The two competing facets of Smith's unique game came to a head late in Game 3 on Friday night when he appeared to intentionally swing his elbow at Jason Terry, hitting the Celtics guard in the head. That prompted Smith's immediate ejection.
As Smith left the court, Knicks coach Mike Woodson said he told Smith that he's "just got to keep his cool." The Knicks were fortunate that Smith -- their second-best scoring option -- was ejected late in a game that already was virtually decided, limiting its potential impact.
On Saturday, after going through a tape session with his players at the team hotel, Woodson reiterated the message he's been preaching all season about players keeping their emotions in check on the court, adding that he's "always in J.R.'s ear" on the subject.
But the Knicks' coach stopped short of publicly criticizing Smith for this specific play.
Instead, after watching it on tape, Woodson suggested that Smith's flagrant 2 foul wasn't as bad as it might have seemed. "I don't think he was trying to hurt anyone last night," he said before the suspension was announced. "It looked like a basketball player trying to clear space to me."
Smith wasn't available for comment yesterday but said after the game that he was trying to induce contact and draw a foul and didn't mean to hit Terry.
The Celtics saw it differently, of course. Coach Doc Rivers said after the game, "I wish I was still playing," presumably so he could have taken care of the situation on the court.

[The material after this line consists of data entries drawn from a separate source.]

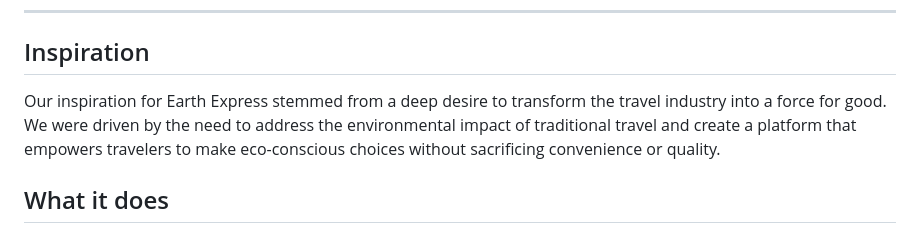
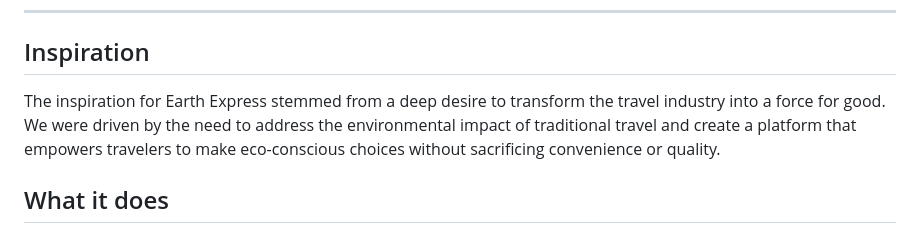
Before and after one commit to Aryan-Shahane/EarthExpress, a Markdown page: README.md, the part around the change. GitHub-like rendering.

```diff
--- a/README.md
+++ b/README.md
@@ -1,7 +1,7 @@
 ---
 
 ## Inspiration
-Our inspiration for Earth Express stemmed from a deep desire to transform the travel industry into a force for good. We were driven by the need to address the environmental impact of traditional travel and create a platform that empowers travelers to make eco-conscious choices without sacrificing convenience or quality.
+The inspiration for Earth Express stemmed from a deep desire to transform the travel industry into a force for good. We were driven by the need to address the environmental impact of traditional travel and create a platform that empowers travelers to make eco-conscious choices without sacrificing convenience or quality.
 
 ## What it does
 Earth Express is an AI-powered platform that provides personalized travel recommendations, prioritizing eco-friendly options at every stage of the journey. It offers users a seamless experience, from selecting sustainable transportation and accommodations to suggesting low-impact activities and dining options. Our platform aims to make sustainable travel accessible and hassle-free for all, fostering a global community of responsible travelers along the way.
```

Woodson opted not to respond to that comment. "Doc and I are good friends," he said. "He speaks his mind and I'm going to speak mine and we'll keep it moving."
Before the suspension was announced, Smith's teammates also came to his defense.
Tyson Chandler said he didn't see Smith's elbow-swing as a sign of immaturity but as a hard basketball play in a tense game.
"It was kind of a heat-of-the-moment thing and trying to create space," Chandler said. "And it looked bad . . . I don't think his intentions were the way they seemed."
Carmelo Anthony said Smith "felt bad" about getting himself ejected from a playoff game and expressed that sentiment to his teammates afterward.
"To us, he handled it the right way," Anthony said. "He said what he had to say to us . . . We accepted and we moved on."
To Smith's credit, he walked away immediately after Terry went down on the court, so the situation never really had a chance to escalate.
"He obviously didn't expect to get tossed out of the game, but it's a learning experience because we need him on the floor," Chandler said. "And he's one of our big-time scorers and threats. He understands that."
Added Woodson, "Sometimes during the heat of the battle, things happen on the court. That's basketball. That happens. But it can't fester and linger on. We just have to keep it moving and get ready for the next game and the next possession."